* EXERCISE DETAILS:
Set down every entry again exactly as it stands below.

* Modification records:
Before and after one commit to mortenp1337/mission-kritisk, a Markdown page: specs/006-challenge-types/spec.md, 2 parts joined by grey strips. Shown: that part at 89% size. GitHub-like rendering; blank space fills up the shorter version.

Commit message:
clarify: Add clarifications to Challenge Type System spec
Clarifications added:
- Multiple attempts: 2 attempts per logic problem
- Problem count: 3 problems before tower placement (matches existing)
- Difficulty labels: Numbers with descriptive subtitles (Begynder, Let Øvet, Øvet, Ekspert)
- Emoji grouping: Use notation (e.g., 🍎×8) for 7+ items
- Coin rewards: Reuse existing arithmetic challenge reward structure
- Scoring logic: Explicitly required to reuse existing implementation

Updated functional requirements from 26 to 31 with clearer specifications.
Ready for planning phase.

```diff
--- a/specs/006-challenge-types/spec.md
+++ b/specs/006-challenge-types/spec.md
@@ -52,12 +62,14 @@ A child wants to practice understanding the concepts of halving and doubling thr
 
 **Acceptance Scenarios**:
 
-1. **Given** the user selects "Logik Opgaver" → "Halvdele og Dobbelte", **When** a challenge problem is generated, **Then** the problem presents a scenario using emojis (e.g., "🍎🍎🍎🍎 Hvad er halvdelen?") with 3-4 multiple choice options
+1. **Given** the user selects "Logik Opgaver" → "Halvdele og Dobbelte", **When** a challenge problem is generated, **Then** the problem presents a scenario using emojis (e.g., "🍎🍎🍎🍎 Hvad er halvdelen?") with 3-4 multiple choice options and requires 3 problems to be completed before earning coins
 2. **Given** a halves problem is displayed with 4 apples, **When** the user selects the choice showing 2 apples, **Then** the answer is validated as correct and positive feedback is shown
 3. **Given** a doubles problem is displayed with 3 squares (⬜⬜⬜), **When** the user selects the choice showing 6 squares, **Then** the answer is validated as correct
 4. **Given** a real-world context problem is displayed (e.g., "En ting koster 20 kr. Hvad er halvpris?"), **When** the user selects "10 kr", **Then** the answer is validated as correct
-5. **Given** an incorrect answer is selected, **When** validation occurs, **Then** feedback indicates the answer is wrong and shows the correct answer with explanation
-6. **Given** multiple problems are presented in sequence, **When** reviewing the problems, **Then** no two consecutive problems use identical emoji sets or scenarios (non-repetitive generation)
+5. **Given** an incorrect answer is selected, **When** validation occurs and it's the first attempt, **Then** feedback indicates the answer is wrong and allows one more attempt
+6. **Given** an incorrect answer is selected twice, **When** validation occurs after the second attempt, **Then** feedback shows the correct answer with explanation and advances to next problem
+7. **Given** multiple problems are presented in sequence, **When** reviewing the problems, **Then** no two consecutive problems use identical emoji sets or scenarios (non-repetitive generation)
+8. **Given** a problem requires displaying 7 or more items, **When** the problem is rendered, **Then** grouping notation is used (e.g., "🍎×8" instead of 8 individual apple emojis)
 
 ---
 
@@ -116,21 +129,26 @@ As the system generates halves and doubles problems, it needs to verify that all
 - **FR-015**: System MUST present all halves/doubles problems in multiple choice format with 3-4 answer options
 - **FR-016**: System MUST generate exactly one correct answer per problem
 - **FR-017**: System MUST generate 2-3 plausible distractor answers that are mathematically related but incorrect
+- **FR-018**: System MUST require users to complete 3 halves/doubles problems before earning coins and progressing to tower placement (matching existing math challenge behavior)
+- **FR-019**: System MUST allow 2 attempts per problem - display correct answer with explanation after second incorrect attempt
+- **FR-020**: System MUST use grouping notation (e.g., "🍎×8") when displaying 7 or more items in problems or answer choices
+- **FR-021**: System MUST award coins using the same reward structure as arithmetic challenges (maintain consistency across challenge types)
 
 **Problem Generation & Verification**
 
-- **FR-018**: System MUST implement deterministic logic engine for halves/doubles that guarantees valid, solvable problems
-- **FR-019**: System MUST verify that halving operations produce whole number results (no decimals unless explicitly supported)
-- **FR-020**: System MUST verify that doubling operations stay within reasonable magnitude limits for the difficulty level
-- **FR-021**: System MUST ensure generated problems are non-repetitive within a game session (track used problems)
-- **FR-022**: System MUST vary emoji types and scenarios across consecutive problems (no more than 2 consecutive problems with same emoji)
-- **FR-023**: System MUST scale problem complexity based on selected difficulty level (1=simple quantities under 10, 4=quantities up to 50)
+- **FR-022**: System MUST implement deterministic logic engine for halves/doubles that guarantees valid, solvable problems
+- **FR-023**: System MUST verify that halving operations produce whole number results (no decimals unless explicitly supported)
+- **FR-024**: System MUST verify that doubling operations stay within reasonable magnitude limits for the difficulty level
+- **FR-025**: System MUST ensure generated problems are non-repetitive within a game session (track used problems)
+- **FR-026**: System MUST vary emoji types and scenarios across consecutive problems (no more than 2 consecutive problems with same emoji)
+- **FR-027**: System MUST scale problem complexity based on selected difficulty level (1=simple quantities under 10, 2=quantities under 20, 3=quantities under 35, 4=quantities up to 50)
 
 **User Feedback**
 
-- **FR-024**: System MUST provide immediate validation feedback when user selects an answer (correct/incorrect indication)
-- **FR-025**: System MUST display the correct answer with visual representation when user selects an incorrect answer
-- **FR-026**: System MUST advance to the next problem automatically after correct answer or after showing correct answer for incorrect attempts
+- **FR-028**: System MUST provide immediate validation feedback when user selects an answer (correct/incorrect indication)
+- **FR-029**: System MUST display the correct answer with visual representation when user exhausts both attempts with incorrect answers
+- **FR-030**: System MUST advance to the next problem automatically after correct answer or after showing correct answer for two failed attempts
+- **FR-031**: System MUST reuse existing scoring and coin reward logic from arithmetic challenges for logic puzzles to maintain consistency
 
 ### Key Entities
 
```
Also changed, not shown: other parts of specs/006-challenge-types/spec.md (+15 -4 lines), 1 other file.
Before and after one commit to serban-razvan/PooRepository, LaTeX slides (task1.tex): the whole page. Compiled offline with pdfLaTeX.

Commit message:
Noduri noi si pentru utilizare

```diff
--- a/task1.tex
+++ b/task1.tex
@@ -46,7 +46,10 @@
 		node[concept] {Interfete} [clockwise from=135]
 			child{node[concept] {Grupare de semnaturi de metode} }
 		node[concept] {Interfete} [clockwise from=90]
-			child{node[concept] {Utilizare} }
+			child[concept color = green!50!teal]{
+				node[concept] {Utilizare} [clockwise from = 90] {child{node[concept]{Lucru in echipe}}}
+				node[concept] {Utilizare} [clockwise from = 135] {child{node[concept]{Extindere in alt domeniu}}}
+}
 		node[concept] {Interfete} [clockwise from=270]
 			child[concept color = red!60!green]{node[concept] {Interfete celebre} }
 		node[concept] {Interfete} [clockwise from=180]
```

* SOLUTION FOR THIS TASK:
Before and after one commit to mortenp1337/mission-kritisk, a Markdown page: specs/006-challenge-types/spec.md, 2 parts joined by grey strips. Shown: that part at 89% size. GitHub-like rendering; blank space fills up the shorter version.

Commit message:
clarify: Add clarifications to Challenge Type System spec
Clarifications added:
- Multiple attempts: 2 attempts per logic problem
- Problem count: 3 problems before tower placement (matches existing)
- Difficulty labels: Numbers with descriptive subtitles (Begynder, Let Øvet, Øvet, Ekspert)
- Emoji grouping: Use notation (e.g., 🍎×8) for 7+ items
- Coin rewards: Reuse existing arithmetic challenge reward structure
- Scoring logic: Explicitly required to reuse existing implementation

Updated functional requirements from 26 to 31 with clearer specifications.
Ready for planning phase.

```diff
--- a/specs/006-challenge-types/spec.md
+++ b/specs/006-challenge-types/spec.md
@@ -52,12 +62,14 @@ A child wants to practice understanding the concepts of halving and doubling thr
 
 **Acceptance Scenarios**:
 
-1. **Given** the user selects "Logik Opgaver" → "Halvdele og Dobbelte", **When** a challenge problem is generated, **Then** the problem presents a scenario using emojis (e.g., "🍎🍎🍎🍎 Hvad er halvdelen?") with 3-4 multiple choice options
+1. **Given** the user selects "Logik Opgaver" → "Halvdele og Dobbelte", **When** a challenge problem is generated, **Then** the problem presents a scenario using emojis (e.g., "🍎🍎🍎🍎 Hvad er halvdelen?") with 3-4 multiple choice options and requires 3 problems to be completed before earning coins
 2. **Given** a halves problem is displayed with 4 apples, **When** the user selects the choice showing 2 apples, **Then** the answer is validated as correct and positive feedback is shown
 3. **Given** a doubles problem is displayed with 3 squares (⬜⬜⬜), **When** the user selects the choice showing 6 squares, **Then** the answer is validated as correct
 4. **Given** a real-world context problem is displayed (e.g., "En ting koster 20 kr. Hvad er halvpris?"), **When** the user selects "10 kr", **Then** the answer is validated as correct
-5. **Given** an incorrect answer is selected, **When** validation occurs, **Then** feedback indicates the answer is wrong and shows the correct answer with explanation
-6. **Given** multiple problems are presented in sequence, **When** reviewing the problems, **Then** no two consecutive problems use identical emoji sets or scenarios (non-repetitive generation)
+5. **Given** an incorrect answer is selected, **When** validation occurs and it's the first attempt, **Then** feedback indicates the answer is wrong and allows one more attempt
+6. **Given** an incorrect answer is selected twice, **When** validation occurs after the second attempt, **Then** feedback shows the correct answer with explanation and advances to next problem
+7. **Given** multiple problems are presented in sequence, **When** reviewing the problems, **Then** no two consecutive problems use identical emoji sets or scenarios (non-repetitive generation)
+8. **Given** a problem requires displaying 7 or more items, **When** the problem is rendered, **Then** grouping notation is used (e.g., "🍎×8" instead of 8 individual apple emojis)
 
 ---
 
@@ -116,21 +129,26 @@ As the system generates halves and doubles problems, it needs to verify that all
 - **FR-015**: System MUST present all halves/doubles problems in multiple choice format with 3-4 answer options
 - **FR-016**: System MUST generate exactly one correct answer per problem
 - **FR-017**: System MUST generate 2-3 plausible distractor answers that are mathematically related but incorrect
+- **FR-018**: System MUST require users to complete 3 halves/doubles problems before earning coins and progressing to tower placement (matching existing math challenge behavior)
+- **FR-019**: System MUST allow 2 attempts per problem - display correct answer with explanation after second incorrect attempt
+- **FR-020**: System MUST use grouping notation (e.g., "🍎×8") when displaying 7 or more items in problems or answer choices
+- **FR-021**: System MUST award coins using the same reward structure as arithmetic challenges (maintain consistency across challenge types)
 
 **Problem Generation & Verification**
 
-- **FR-018**: System MUST implement deterministic logic engine for halves/doubles that guarantees valid, solvable problems
-- **FR-019**: System MUST verify that halving operations produce whole number results (no decimals unless explicitly supported)
-- **FR-020**: System MUST verify that doubling operations stay within reasonable magnitude limits for the difficulty level
-- **FR-021**: System MUST ensure generated problems are non-repetitive within a game session (track used problems)
-- **FR-022**: System MUST vary emoji types and scenarios across consecutive problems (no more than 2 consecutive problems with same emoji)
-- **FR-023**: System MUST scale problem complexity based on selected difficulty level (1=simple quantities under 10, 4=quantities up to 50)
+- **FR-022**: System MUST implement deterministic logic engine for halves/doubles that guarantees valid, solvable problems
+- **FR-023**: System MUST verify that halving operations produce whole number results (no decimals unless explicitly supported)
+- **FR-024**: System MUST verify that doubling operations stay within reasonable magnitude limits for the difficulty level
+- **FR-025**: System MUST ensure generated problems are non-repetitive within a game session (track used problems)
+- **FR-026**: System MUST vary emoji types and scenarios across consecutive problems (no more than 2 consecutive problems with same emoji)
+- **FR-027**: System MUST scale problem complexity based on selected difficulty level (1=simple quantities under 10, 2=quantities under 20, 3=quantities under 35, 4=quantities up to 50)
 
 **User Feedback**
 
-- **FR-024**: System MUST provide immediate validation feedback when user selects an answer (correct/incorrect indication)
-- **FR-025**: System MUST display the correct answer with visual representation when user selects an incorrect answer
-- **FR-026**: System MUST advance to the next problem automatically after correct answer or after showing correct answer for incorrect attempts
+- **FR-028**: System MUST provide immediate validation feedback when user selects an answer (correct/incorrect indication)
+- **FR-029**: System MUST display the correct answer with visual representation when user exhausts both attempts with incorrect answers
+- **FR-030**: System MUST advance to the next problem automatically after correct answer or after showing correct answer for two failed attempts
+- **FR-031**: System MUST reuse existing scoring and coin reward logic from arithmetic challenges for logic puzzles to maintain consistency
 
 ### Key Entities
 
```
Also changed, not shown: other parts of specs/006-challenge-types/spec.md (+15 -4 lines), 1 other file.
Before and after one commit to serban-razvan/PooRepository, LaTeX slides (task1.tex): the whole page. Compiled offline with pdfLaTeX.

Commit message:
Noduri noi si pentru utilizare

```diff
--- a/task1.tex
+++ b/task1.tex
@@ -46,7 +46,10 @@
 		node[concept] {Interfete} [clockwise from=135]
 			child{node[concept] {Grupare de semnaturi de metode} }
 		node[concept] {Interfete} [clockwise from=90]
-			child{node[concept] {Utilizare} }
+			child[concept color = green!50!teal]{
+				node[concept] {Utilizare} [clockwise from = 90] {child{node[concept]{Lucru in echipe}}}
+				node[concept] {Utilizare} [clockwise from = 135] {child{node[concept]{Extindere in alt domeniu}}}
+}
 		node[concept] {Interfete} [clockwise from=270]
 			child[concept color = red!60!green]{node[concept] {Interfete celebre} }
 		node[concept] {Interfete} [clockwise from=180]
```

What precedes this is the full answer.